More than 15,000 children are living in poverty in Wiltshire, new analysis reveals.

The End Child Poverty coalition, which commissioned the report showing almost a third of children across the UK live below the breadline, said families were already on a ‘cliff edge’ before the coronavirus pandemic.

The research combined recent figures from the Department for Work and Pensions with local housing costs to produce new estimates for low-income families – those earning less than 60 per cent of the median income.

The analysis shows 18,283 children living in low-income families in Wiltshire in 2018/19.

This means 19.4 per cent of all those aged 16 and under are living in poverty, though this was a decrease on 2014/15, when it was 22 per cent.

The report is based on DWP data from March and estimates of the effect of housing costs on poverty rates by Loughborough University's Centre for Research in Social Policy.

The figures show little improvement in child poverty rates across the South West since 2014-15, with last year's highest rate in Torridge (32.6 per cent).

Across the whole of the region, the average rate was 26 per cent.

In Wiltshire, the number of children in low-income families fell from 20,197 in 2014/15, to 18,283 last year.

The coalition is calling on the government to recognise the scale of the problem and its impact on children’s lives.

Buttle UK – which provides financial support direct to families and young people in crisis – has increased its spending by 145 per cent across the South of England since lockdown started compared with the same period the previous year.

Joseph Howes, CEO of Buttle UK, said: “These new figures allow us to understand the true picture and unacceptably high levels of child poverty at the start of lockdown in the South.

"With the government putting in new measures to control Covid-19, we need to brace ourselves for further bad news and what could be a massive increase in child poverty and ultimately a lost generation.

“Not all families were the same going into this crisis and they will certainly not be the same coming out.
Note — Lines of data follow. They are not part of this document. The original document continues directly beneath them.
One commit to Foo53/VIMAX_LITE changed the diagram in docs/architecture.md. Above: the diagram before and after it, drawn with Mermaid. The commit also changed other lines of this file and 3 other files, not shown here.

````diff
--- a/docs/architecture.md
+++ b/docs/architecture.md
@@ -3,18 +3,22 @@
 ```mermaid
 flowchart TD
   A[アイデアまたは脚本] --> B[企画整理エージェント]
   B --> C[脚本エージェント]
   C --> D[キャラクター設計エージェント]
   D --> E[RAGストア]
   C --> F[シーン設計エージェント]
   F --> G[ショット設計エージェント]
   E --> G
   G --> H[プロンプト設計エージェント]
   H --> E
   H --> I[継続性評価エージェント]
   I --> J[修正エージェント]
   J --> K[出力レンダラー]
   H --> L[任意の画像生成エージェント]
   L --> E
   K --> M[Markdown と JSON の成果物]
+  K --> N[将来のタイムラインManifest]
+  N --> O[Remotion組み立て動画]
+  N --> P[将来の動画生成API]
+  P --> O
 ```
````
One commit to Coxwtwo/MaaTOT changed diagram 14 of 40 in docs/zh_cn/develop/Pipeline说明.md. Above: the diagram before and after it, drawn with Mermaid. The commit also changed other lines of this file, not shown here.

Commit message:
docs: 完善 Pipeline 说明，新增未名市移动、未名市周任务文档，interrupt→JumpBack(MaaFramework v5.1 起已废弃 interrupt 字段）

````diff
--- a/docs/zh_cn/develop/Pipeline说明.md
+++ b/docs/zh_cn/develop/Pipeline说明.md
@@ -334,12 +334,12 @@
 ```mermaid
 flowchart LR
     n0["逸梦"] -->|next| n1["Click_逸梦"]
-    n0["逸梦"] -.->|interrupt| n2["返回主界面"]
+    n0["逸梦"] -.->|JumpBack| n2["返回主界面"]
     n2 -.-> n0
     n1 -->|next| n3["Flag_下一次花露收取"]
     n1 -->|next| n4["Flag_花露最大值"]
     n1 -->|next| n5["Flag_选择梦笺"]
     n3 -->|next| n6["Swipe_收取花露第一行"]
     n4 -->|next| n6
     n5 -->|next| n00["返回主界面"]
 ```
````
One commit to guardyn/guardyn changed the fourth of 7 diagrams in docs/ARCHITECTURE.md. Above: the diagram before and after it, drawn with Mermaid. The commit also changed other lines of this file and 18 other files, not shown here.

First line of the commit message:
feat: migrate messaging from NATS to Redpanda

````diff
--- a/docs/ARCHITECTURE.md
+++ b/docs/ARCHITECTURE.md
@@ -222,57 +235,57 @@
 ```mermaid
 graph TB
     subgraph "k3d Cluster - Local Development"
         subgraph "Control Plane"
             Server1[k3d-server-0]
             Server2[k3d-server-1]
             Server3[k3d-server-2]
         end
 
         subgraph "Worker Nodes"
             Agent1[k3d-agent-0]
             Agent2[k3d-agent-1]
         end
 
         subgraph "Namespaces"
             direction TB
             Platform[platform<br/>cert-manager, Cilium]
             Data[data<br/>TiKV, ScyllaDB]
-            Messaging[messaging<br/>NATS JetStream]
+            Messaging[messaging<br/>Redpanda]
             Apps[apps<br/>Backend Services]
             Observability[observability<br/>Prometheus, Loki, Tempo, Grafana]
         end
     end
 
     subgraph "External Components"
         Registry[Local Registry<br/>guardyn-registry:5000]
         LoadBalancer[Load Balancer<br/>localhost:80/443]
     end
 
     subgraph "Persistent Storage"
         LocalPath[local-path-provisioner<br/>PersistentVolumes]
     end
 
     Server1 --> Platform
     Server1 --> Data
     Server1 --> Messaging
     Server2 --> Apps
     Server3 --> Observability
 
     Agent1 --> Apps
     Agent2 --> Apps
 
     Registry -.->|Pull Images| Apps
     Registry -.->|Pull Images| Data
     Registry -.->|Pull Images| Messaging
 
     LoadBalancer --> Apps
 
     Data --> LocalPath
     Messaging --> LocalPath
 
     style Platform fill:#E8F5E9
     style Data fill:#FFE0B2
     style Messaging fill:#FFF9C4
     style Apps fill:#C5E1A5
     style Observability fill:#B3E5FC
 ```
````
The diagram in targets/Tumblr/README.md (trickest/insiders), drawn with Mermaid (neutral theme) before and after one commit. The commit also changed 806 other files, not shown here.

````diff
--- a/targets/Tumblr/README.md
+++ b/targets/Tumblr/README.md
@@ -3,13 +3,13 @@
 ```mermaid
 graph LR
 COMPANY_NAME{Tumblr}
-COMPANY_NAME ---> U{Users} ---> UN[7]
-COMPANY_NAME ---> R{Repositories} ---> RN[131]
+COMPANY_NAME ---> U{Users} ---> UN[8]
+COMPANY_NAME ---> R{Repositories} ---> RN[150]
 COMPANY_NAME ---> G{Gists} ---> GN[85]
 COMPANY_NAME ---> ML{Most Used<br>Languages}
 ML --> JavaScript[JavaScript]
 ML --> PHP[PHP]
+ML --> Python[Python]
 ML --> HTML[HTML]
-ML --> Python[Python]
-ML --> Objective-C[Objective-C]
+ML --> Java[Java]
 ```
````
As we attempt a recovery from the crisis, there are going to be some very big challenges facing the most vulnerable sectors in society."

Across the UK, the proportion of children in low-income families rose from 28 per cent to 30 per cent between 2014/15 and 2018/19.

Anna Feuchtwang, chair of ECP, said: "The children affected are on a cliff edge, and the pandemic will only sweep them further into danger.

"An ambitious plan to put this shameful situation right would be transformational for millions of children."

ECP are calling on the UK government to uprate housing assistance in line with inflation, abandon the "unconscionable" planned cuts to Universal Credit, end the benefit cap and the two-child limit on benefits, and increase child benefit.

A DWP spokesman said there are 100,000 fewer children in absolute poverty than in 2009/10, which is a measure against median income in 2011 rather than the current level.

He added: "Making sure every child gets the best start in life is central to our efforts to level up opportunity across the country.

“We have already taken significant steps to do this by raising the living wage, ending the benefit freeze and injecting more than £9.3bn into the welfare system to help those in most need.”